5. Canada is on board for a meaningful deal. At a press conference in Paris on Sunday, Catherine McKenna, Canada’s new minister of environment and climate change, kept repeating “Canada is back,” like a mantra. While the new Liberal government in Canada took office too recently to offer a more substantial action pledge than its fossil fuel–boosting Conservative predecessors, McKenna emphasized that Canada is planning to play a constructive role in the negotiations. On Monday, Canadian Prime Minister Justin Trudeau drove that message home. “Canada can do more to address climate change and we will do that,” he said. “Our government is making climate change a priority.” On Friday, in a sign of that commitment, the Canadian government pledged $2 billion over five years in climate finance for poorer countries. That’s more than the Conservative government had offered, but less than some environmentalists think Canada should contribute.
Other past problem countries that have already shifted to being constructive partners, most notably China, reaffirmed their commitments. India, which has been an ongoing concern for climate hawks, pleased them by announcing plans for a new 120-country alliance to provide solar energy access to the poor.
6. Russia is not helping. Russian President Vladimir Putin, one of the world’s most intransigent heads of state on climate change, made what sounded like a reasonable speech on Monday. He noted that his country has cut emissions dramatically since Kyoto in 1997 and has promised further cuts in its action pledge made ahead of the Paris meeting.

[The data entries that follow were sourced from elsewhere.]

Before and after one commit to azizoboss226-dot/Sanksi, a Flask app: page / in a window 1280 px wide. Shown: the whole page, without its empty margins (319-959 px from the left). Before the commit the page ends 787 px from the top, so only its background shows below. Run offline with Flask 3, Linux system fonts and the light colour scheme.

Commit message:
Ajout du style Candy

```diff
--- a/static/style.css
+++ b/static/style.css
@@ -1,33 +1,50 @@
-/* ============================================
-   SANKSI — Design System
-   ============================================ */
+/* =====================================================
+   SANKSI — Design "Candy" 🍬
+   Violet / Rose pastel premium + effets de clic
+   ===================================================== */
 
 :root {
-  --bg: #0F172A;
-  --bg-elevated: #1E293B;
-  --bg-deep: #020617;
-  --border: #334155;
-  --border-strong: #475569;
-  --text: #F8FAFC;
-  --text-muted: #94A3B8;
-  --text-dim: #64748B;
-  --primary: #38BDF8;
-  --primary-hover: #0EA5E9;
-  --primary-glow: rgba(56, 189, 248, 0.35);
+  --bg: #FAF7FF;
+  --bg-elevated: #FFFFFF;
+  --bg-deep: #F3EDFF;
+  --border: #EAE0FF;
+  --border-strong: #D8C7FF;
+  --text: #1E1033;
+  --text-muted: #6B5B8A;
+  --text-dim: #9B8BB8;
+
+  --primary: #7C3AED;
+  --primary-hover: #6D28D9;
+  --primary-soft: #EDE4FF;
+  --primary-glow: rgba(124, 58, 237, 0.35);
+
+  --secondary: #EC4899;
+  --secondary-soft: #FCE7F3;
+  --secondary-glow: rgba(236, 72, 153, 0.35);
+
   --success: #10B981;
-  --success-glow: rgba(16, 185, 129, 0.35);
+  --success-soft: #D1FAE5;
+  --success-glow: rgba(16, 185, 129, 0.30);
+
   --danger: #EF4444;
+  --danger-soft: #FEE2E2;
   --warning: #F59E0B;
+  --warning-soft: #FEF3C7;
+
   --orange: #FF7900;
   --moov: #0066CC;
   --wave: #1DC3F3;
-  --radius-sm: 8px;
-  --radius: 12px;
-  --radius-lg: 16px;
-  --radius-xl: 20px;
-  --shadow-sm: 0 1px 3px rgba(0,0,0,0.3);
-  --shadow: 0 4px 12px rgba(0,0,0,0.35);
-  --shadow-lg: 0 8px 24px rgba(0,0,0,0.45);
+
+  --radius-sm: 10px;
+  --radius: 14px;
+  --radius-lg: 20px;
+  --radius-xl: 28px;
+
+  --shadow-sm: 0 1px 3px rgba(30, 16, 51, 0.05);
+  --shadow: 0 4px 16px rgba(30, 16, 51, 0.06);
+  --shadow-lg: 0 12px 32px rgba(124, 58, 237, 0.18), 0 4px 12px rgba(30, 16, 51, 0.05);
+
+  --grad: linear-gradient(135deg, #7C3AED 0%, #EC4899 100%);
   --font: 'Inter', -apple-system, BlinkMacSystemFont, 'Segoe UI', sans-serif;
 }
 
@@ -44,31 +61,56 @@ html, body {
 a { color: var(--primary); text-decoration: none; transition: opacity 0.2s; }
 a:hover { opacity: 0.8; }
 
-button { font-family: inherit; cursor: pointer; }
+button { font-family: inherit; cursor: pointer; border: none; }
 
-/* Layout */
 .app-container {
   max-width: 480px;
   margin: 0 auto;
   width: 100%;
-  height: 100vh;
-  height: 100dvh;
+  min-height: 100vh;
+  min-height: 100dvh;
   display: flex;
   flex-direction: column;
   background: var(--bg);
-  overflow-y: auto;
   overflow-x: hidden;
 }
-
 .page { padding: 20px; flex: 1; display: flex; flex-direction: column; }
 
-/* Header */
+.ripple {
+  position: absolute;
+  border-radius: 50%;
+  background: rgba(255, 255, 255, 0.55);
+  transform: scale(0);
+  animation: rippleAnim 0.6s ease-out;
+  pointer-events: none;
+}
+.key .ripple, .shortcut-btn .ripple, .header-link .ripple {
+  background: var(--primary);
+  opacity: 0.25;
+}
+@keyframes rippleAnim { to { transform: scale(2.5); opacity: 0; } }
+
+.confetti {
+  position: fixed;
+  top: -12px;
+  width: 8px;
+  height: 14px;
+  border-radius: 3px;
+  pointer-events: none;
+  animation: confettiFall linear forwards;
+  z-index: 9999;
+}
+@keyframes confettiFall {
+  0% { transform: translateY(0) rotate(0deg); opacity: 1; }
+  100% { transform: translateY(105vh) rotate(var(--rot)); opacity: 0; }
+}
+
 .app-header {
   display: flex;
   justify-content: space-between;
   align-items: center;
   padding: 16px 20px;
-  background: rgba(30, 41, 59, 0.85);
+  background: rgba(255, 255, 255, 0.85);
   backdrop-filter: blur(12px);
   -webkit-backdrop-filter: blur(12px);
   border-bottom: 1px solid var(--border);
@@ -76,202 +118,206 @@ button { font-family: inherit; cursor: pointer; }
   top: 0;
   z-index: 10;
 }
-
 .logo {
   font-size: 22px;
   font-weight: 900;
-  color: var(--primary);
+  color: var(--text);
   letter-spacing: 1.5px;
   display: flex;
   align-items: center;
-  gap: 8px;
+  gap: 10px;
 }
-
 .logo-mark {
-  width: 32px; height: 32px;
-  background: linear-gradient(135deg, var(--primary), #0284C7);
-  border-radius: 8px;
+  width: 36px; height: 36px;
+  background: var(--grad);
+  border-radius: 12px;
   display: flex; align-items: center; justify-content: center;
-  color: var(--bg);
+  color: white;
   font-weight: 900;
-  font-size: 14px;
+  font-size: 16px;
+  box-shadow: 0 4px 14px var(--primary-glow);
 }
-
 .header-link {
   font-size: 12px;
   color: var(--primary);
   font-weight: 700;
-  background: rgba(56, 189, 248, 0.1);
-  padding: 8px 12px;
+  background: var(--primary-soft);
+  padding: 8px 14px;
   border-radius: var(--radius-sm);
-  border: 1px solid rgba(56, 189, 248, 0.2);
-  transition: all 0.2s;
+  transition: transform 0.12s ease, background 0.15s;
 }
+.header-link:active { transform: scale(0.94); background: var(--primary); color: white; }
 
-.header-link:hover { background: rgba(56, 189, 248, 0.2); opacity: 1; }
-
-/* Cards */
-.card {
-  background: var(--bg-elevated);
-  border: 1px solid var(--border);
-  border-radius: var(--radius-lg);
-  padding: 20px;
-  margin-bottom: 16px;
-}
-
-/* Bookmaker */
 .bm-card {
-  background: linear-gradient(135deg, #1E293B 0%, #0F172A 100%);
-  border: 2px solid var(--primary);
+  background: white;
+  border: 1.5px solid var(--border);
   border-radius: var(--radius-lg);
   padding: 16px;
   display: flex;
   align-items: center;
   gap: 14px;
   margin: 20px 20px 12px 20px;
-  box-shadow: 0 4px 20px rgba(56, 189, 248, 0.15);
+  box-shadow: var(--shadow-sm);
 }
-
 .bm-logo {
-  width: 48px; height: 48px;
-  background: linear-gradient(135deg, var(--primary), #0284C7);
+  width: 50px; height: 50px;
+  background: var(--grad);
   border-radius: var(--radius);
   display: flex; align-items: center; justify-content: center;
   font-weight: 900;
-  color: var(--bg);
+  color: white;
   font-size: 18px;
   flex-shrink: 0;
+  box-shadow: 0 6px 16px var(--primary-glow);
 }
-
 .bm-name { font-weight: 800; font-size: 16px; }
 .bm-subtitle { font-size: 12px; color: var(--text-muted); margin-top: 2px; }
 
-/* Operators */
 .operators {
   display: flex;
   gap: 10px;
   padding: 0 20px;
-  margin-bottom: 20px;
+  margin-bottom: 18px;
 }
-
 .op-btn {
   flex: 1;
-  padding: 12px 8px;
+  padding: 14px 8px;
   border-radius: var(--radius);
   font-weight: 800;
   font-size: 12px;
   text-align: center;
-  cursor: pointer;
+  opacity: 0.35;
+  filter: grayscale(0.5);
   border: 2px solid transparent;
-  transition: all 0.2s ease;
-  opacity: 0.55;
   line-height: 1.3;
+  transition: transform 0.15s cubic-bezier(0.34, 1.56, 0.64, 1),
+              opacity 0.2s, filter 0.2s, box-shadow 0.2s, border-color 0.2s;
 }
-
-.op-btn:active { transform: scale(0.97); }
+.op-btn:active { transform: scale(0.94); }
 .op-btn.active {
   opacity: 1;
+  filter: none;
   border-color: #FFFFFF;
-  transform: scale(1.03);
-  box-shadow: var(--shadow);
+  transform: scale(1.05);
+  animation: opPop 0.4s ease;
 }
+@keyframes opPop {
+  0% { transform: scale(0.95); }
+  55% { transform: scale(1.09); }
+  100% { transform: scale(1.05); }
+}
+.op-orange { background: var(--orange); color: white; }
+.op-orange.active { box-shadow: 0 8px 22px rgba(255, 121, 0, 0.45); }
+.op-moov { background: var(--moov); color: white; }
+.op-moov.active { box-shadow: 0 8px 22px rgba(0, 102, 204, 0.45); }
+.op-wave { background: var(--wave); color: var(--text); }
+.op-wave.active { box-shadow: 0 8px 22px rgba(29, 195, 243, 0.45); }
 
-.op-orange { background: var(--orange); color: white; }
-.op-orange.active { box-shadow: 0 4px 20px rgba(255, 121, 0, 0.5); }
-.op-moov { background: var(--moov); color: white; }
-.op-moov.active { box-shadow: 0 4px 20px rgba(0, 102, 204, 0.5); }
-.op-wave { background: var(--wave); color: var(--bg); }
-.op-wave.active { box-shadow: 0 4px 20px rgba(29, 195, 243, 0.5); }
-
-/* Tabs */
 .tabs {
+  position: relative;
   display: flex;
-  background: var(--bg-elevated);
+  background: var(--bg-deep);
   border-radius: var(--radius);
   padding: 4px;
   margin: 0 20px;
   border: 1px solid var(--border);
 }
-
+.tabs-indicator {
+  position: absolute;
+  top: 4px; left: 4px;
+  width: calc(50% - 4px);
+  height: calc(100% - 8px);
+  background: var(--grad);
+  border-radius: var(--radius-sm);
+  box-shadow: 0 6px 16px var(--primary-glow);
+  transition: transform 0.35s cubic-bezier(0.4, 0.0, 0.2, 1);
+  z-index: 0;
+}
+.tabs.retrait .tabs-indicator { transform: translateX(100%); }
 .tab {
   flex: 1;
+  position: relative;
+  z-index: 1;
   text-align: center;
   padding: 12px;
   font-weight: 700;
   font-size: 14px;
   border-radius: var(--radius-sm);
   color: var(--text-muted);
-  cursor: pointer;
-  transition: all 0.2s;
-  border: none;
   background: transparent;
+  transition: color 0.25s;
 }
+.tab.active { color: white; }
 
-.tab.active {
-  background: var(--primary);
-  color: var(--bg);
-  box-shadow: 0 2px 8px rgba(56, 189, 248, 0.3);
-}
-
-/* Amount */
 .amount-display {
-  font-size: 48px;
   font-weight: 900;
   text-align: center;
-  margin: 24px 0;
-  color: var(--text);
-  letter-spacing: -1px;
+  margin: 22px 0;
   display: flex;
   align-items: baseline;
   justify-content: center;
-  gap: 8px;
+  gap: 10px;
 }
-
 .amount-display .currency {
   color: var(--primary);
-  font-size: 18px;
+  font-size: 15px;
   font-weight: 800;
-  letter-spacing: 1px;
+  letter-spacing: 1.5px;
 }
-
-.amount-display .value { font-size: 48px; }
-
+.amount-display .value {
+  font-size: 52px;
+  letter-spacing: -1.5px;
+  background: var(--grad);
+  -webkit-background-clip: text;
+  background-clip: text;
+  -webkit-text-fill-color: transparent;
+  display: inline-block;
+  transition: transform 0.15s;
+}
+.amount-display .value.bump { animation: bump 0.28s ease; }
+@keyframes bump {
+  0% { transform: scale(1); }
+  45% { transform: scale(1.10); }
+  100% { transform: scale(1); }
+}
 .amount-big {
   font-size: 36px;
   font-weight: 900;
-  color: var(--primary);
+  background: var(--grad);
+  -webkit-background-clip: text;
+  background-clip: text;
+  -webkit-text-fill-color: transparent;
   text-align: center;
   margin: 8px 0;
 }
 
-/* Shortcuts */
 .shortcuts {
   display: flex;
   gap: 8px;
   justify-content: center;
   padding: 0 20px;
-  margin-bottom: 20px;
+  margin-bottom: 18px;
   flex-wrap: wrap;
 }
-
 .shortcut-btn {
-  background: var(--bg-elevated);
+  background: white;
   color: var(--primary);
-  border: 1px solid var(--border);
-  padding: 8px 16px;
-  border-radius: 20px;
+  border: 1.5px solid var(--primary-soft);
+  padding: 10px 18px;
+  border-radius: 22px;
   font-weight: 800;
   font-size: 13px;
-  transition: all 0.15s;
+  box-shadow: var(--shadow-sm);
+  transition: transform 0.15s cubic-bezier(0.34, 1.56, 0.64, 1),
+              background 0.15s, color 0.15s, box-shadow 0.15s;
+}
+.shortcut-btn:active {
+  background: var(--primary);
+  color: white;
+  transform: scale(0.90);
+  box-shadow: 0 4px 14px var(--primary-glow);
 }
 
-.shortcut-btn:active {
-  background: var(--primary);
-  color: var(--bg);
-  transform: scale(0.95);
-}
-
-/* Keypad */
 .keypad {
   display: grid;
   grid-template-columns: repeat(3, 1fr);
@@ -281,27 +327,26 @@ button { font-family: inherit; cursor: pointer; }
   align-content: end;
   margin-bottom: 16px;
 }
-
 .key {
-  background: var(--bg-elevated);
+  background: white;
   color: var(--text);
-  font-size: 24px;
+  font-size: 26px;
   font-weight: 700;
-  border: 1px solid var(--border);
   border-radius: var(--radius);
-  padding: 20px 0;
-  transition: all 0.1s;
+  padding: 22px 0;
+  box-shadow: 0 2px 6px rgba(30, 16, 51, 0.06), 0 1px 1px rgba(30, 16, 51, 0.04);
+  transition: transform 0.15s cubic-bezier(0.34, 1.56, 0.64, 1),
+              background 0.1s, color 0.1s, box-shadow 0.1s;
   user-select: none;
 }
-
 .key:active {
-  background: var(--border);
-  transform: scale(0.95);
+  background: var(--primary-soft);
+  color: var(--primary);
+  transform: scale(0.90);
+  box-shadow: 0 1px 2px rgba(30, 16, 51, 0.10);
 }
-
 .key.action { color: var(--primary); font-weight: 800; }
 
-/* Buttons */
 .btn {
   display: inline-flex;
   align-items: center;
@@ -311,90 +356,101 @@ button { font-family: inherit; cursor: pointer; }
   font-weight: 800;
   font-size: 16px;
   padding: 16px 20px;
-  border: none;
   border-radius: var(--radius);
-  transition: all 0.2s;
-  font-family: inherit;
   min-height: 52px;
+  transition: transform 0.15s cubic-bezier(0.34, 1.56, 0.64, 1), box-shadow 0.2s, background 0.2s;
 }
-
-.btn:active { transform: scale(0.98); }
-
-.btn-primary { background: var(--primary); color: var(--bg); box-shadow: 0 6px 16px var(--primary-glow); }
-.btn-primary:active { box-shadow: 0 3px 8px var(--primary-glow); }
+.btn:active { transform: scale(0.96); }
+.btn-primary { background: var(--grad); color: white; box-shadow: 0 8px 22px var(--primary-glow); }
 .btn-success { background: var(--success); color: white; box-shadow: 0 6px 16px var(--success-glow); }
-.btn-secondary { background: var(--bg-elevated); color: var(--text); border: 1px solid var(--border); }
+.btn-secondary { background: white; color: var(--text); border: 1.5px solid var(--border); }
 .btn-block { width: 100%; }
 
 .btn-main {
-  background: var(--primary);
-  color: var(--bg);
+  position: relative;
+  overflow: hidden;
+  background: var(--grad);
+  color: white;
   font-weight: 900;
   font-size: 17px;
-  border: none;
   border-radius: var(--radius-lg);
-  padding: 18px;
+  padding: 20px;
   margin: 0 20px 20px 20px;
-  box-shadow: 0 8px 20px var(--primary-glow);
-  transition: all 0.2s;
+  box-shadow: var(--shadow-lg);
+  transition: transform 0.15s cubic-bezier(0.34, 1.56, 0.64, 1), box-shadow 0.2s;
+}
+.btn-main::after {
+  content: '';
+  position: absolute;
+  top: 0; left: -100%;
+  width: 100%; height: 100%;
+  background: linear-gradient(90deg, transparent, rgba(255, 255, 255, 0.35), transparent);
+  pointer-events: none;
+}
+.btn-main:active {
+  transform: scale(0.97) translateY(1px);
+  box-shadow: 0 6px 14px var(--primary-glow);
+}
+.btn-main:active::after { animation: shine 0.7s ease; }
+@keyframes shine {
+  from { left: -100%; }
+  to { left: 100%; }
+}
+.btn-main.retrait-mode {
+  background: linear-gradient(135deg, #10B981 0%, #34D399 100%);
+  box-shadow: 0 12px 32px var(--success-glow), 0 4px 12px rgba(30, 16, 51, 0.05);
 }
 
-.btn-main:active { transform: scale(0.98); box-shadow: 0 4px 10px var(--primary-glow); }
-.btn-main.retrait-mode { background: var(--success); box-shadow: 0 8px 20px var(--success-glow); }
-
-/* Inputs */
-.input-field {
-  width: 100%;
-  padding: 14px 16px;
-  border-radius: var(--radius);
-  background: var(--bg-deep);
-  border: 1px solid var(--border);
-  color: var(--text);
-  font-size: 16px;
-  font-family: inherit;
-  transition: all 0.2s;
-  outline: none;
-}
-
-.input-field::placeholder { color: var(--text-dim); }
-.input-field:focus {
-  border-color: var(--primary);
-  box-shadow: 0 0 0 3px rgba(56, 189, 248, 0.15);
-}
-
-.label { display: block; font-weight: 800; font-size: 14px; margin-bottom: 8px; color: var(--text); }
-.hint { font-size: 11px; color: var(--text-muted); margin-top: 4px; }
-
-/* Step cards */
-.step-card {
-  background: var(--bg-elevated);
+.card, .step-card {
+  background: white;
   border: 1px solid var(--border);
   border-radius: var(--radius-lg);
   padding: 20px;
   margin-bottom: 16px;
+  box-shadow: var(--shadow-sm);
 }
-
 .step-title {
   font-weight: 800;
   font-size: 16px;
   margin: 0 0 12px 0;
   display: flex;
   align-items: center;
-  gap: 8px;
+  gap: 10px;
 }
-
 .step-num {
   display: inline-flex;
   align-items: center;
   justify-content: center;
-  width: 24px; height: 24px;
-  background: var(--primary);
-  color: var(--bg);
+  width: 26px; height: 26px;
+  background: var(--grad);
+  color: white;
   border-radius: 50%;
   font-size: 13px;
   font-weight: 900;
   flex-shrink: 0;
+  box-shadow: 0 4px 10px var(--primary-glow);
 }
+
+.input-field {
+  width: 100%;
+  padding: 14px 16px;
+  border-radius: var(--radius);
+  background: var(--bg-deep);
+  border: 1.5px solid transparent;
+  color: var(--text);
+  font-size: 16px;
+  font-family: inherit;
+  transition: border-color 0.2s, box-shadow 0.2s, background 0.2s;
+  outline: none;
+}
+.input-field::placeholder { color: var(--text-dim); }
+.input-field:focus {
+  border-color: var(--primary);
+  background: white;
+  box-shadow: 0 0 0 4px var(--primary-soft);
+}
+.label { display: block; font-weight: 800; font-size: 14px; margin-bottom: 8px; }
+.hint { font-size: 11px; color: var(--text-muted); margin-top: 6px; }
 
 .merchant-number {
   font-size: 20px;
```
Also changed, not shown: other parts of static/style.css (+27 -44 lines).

The problem: this isn’t the result of policy shifts, but the byproduct of a major economic collapse and the replacement of old, super-dirty Soviet-era power plants and factories. Russia has yet to meaningfully pivot toward a cleaner economy.
Also, according to The Guardian, Australian Prime Minister Malcolm Turnbull’s promises were in part a hollow gesture aimed at getting credit for prior actions on land use and forestry. Turnbull is not promising more ambitious emissions cuts from his country or joining calls for reform of fossil fuel subsidies.
Still, no one is as backward as the Republican Party. Even Putin said, “Climate change has become one of the gravest challenges that humanity is facing.” This puts him well to the left of the GOP, which broadly denies that climate change is happening, that it is caused by greenhouse gas emissions, and that it’s a bad thing. At least there is no equivalent to the Republican Party in Paris right now.
Overall, there is reason to be optimistic. No previous COP meeting has brought together so many countries and heads of state: 183 nations have submitted Intended Nationally Determined Contributions, or climate action plans. The political and economic moment is more conducive than in years past too.
“We have the people of the world behind us coming into this meeting,” said Keya Chatterjee, executive director of the U.S. Climate Action Network, at a press conference Monday. Hundreds of thousands of citizens in cities around the world rallied for climate action on Sunday. And renewable energy is finally becoming cost-competitive with fossil fuels. As Chatterjee noted, “The entire energy sector is different now. When we were coming into Copenhagen, solar power was 50 percent more expensive.”
The forecast is not exactly sunny — there’s no way a Paris deal will put us on course for staying below 2 C, let alone 1.5 — but it’s a lot brighter than it was a few years ago. Paris could get the international community moving in the right direction, even if there’s still a very long way to go.